The BLM’s 212 Rangers and 76 Special Agents, assigned throughout the lands managed by the Bureau, are responsible for protecting the natural resources owned by the American public, the visitors to the nation’s public lands, and federal employees charged with managing the lands for multiple use and sustained yield. Meanwhile, BLM law enforcement officers are often tasked to assist other federal agencies, including by protecting border resources, assisting during natural emergencies such as hurricanes and wildfires, and preserving order during civil unrest. BLM’s law enforcement officers work cooperatively with federal, state, and local law enforcement agencies, which is essential given the vast land masses for which they are responsible.
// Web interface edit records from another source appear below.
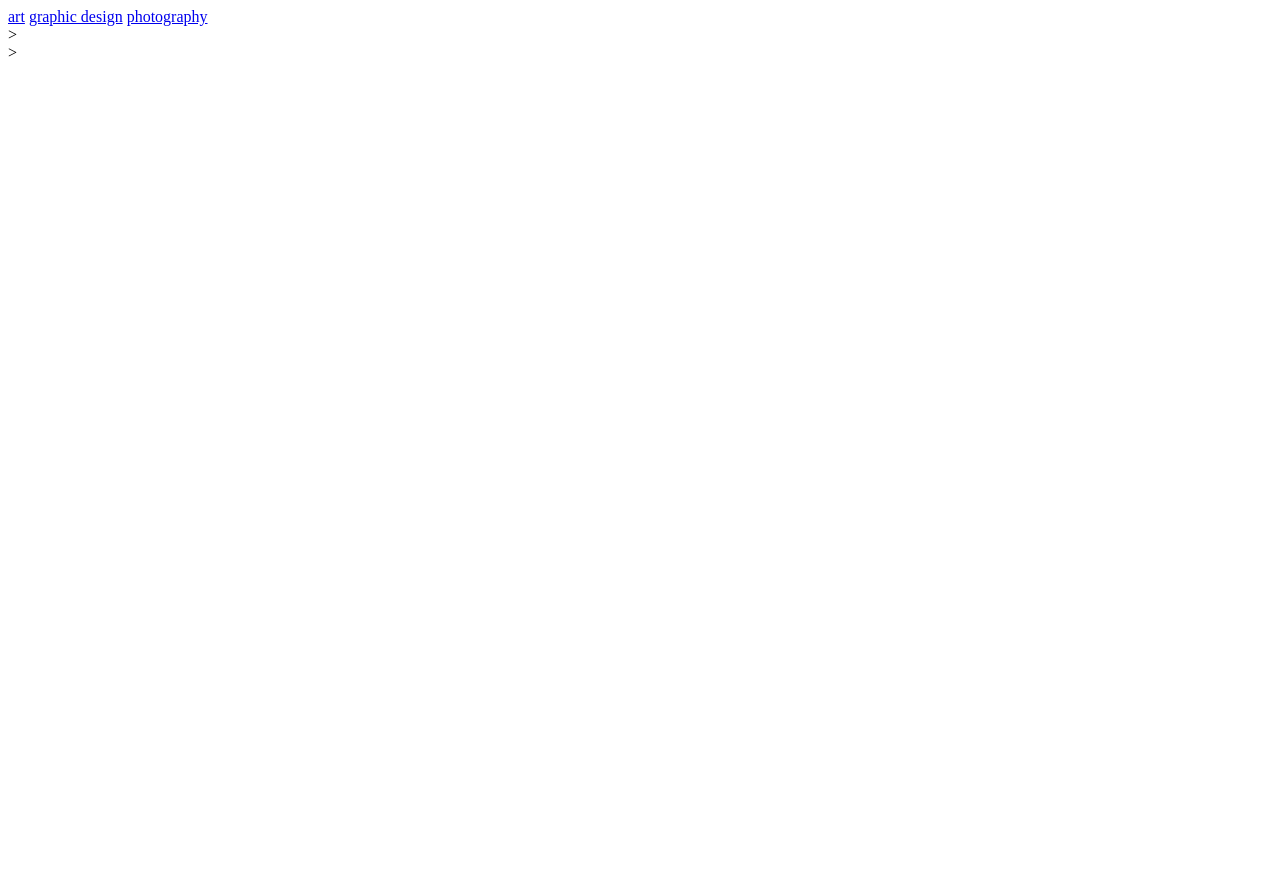
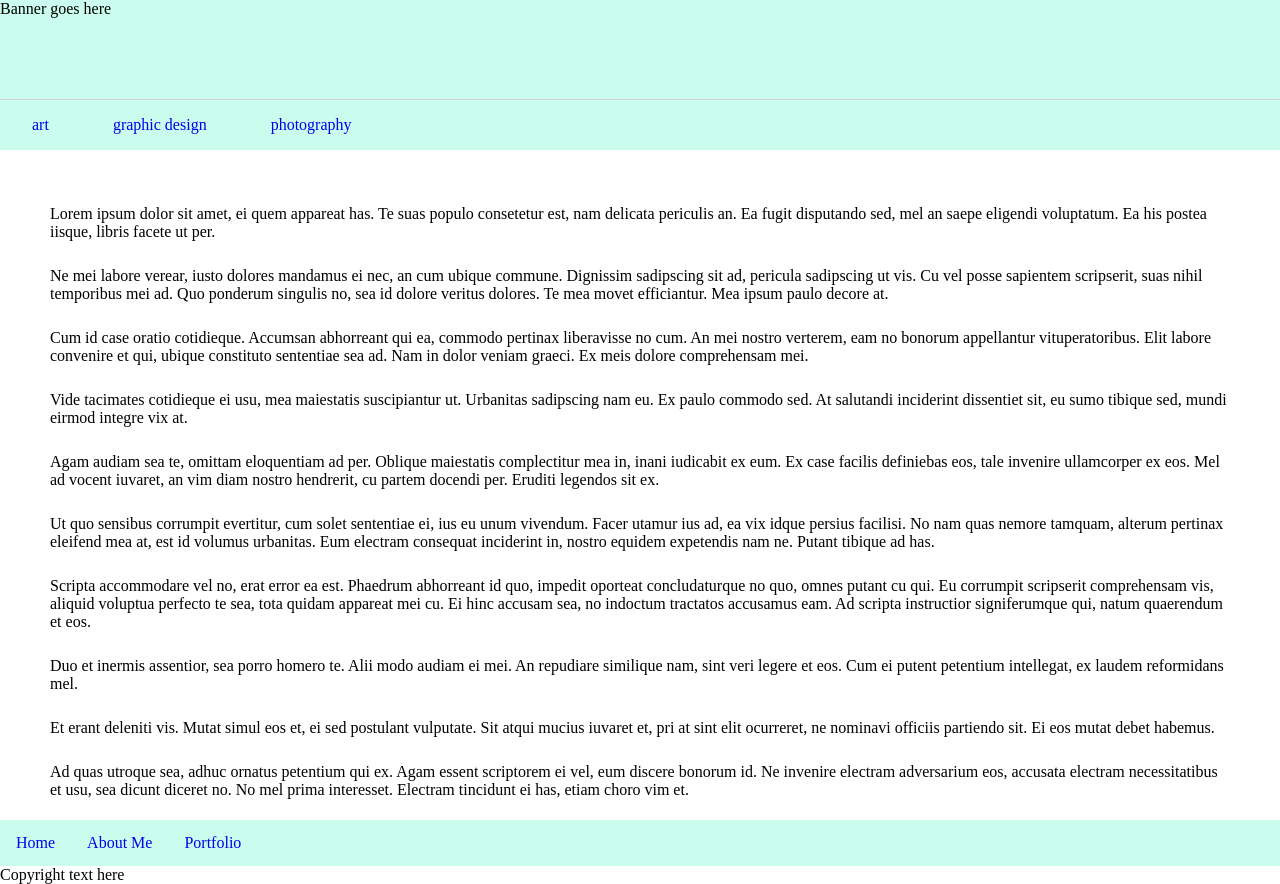
Before and after one commit to loragriffin/loragriffin.github.io, a plain HTML site: page index.html in a window 1280 px wide. Before the commit the page ends 800 px from the top, so only its background shows below. Drawn offline with Linux system fonts and the light colour scheme.

Commit message:
updated layout

```diff
--- a/index.html
+++ b/index.html
@@ -1,16 +1,108 @@
 <!DOCTYPE html>
+<html>
   <head>
     <title>Lora Griffin - About Me</title>
     <meta charset="UTF-8"><!--highly recommended - tells browser we're using unicode -->
+    <link href="\style.css" rel="stylesheet" type="text/css">
   </head>
+  <header>
+    <div>
+      Banner goes here
+    </div>
+  </header>
   <nav>
+    <ul>
+      <li>
         <a href="\hobbies\art.html">art</a>
+      </li>
+      <li>
         <a href="\hobbies\graphic_design.html">graphic design</a>
+      </li>
+      <li>
         <a href="\hobbies\photography.html">photography</a>
+      </li>
+    </ul>
   </nav>
   <body>
-  >
+    <section>
+      <p>
+        Lorem ipsum dolor sit amet, ei quem appareat has. Te suas populo
+        consetetur est, nam delicata periculis an. Ea fugit disputando sed,
+        mel an saepe eligendi voluptatum. Ea his postea iisque, libris facete
+        ut per.
+      </p>
+      <p>
+        Ne mei labore verear, iusto dolores mandamus ei nec, an cum ubique
+        commune. Dignissim sadipscing sit ad, pericula sadipscing ut vis. Cu
+        vel posse sapientem scripserit, suas nihil temporibus mei ad. Quo
+        ponderum singulis no, sea id dolore veritus dolores. Te mea movet
+        efficiantur. Mea ipsum paulo decore at.
+      </p>
+      <p>
+        Cum id case oratio cotidieque. Accumsan abhorreant qui ea, commodo
+        pertinax liberavisse no cum. An mei nostro verterem, eam no bonorum
+        appellantur vituperatoribus. Elit labore convenire et qui, ubique
+        constituto sententiae sea ad. Nam in dolor veniam graeci. Ex meis
+        dolore comprehensam mei.
+      </p>
+      <p>
+        Vide tacimates cotidieque ei usu, mea maiestatis suscipiantur ut.
+        Urbanitas sadipscing nam eu. Ex paulo commodo sed. At salutandi
+        inciderint dissentiet sit, eu sumo tibique sed, mundi eirmod integre
+        vix at.
+      </p>
+      <p>
+        Agam audiam sea te, omittam eloquentiam ad per. Oblique maiestatis
+        complectitur mea in, inani iudicabit ex eum. Ex case facilis definiebas
+        eos, tale invenire ullamcorper ex eos. Mel ad vocent iuvaret, an vim
+        diam nostro hendrerit, cu partem docendi per. Eruditi legendos sit ex.
+      </p>
+      <p>
+        Ut quo sensibus corrumpit evertitur, cum solet sententiae ei, ius eu
+        unum vivendum. Facer utamur ius ad, ea vix idque persius facilisi. No
+        nam quas nemore tamquam, alterum pertinax eleifend mea at, est id
+        volumus urbanitas. Eum electram consequat inciderint in, nostro equidem
+        expetendis nam ne. Putant tibique ad has.
+      </p>
+      <p>
+        Scripta accommodare vel no, erat error ea est. Phaedrum abhorreant
+        id quo, impedit oporteat concludaturque no quo, omnes putant cu qui.
+        Eu corrumpit scripserit comprehensam vis, aliquid voluptua perfecto te
+        sea, tota quidam appareat mei cu. Ei hinc accusam sea, no indoctum
+        tractatos accusamus eam. Ad scripta instructior signiferumque qui,
+        natum quaerendum et eos.
+      </p>
+      <p>
+        Duo et inermis assentior, sea porro homero te. Alii modo audiam ei mei.
+        An repudiare similique nam, sint veri legere et eos. Cum ei putent
+        petentium intellegat, ex laudem reformidans mel.
+      </p>
+      <p>
+        Et erant deleniti vis. Mutat simul eos et, ei sed postulant vulputate.
+        Sit atqui mucius iuvaret et, pri at sint elit ocurreret, ne nominavi
+        officiis partiendo sit. Ei eos mutat debet habemus.
+      </p>
+      <p>
+        Ad quas utroque sea, adhuc ornatus petentium qui ex. Agam essent
+        scriptorem ei vel, eum discere bonorum id. Ne invenire electram
+        adversarium eos, accusata electram necessitatibus et usu, sea dicunt
+        diceret no. No mel prima interesset. Electram tincidunt ei has, etiam
+        choro vim et.
+      </p>
+    </section>
   </body>
   <footer>
-  >
+    <ul>
+      <li>
+        <a href="\index.html">Home</a>
+      </li>
+      <li>
+        <a href="\aboutme.html">About Me</a>
+      </li>
+      <li>
+        <a href="\portfolio\index.html">Portfolio</a>
+      </li>
+    </ul>
+    Copyright text here
   </footer>
+</html>
--- /dev/null
+++ b/style.css
@@ -0,0 +1,70 @@
+* {
+  box-sizing: border-box;
+}
+
+body {
+  margin: 0;
+}
+
+header {
+  display: inline-block;
+  background-color: rgba(185, 253, 233, 0.75);
+  height: 100px;
+  width: 100%;
+  min-width: 400px;
+  top: 0;
+  position: fixed;
+  border-bottom: 1px solid lightgrey;
+  margin: 0 auto;
+  clear: both;
+}
+
+nav {
+  position: fixed;
+  top: 100px;
+  width: 100%;
+}
+
+nav ul {
+  background-color: rgba(185, 253, 233, 0.75);
+  list-style-type: none;
+  margin: 0;
+  padding: 0;
+  overflow: hidden;
+}
+
+nav li, nav a {
+  float: left;
+  display: block;
+  padding: 8px 16px;
+  text-decoration: none;
+  text-align: center;
+}
+
+nav a:hover {
+  background-color: rgb(200, 233, 233);
+}
+
+section {
+  margin-top: 200px;
+}
+
+p {
+  padding: 5px 50px;
+}
+
+footer ul {
+  list-style-type: none;
+  margin: 0;
+  padding: 0;
+  overflow: hidden;
+  background-color: rgba(185, 253, 233, 0.75);
+}
+
+footer li a {
+  float: left;
+  display: block;
+  padding: 14px 16px;
+  text-align: center;
+  text-decoration: none;
+}
```
Also changed, not shown: images/banner.png (added). Lines whose indentation alone changed are shown as unchanged.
The BLM manages more than 245 million acres of public land located primarily in the 11 Western states and Alaska. The BLM also administers 700 million acres of sub-surface mineral estate throughout the nation. In fiscal year 2018, the diverse activities authorized on BLM-managed lands generated $105 billion in economic output across the country. This economic activity supported 471,000 jobs and contributed substantial revenue to the U.S. Treasury and state governments, mostly through royalties on minerals.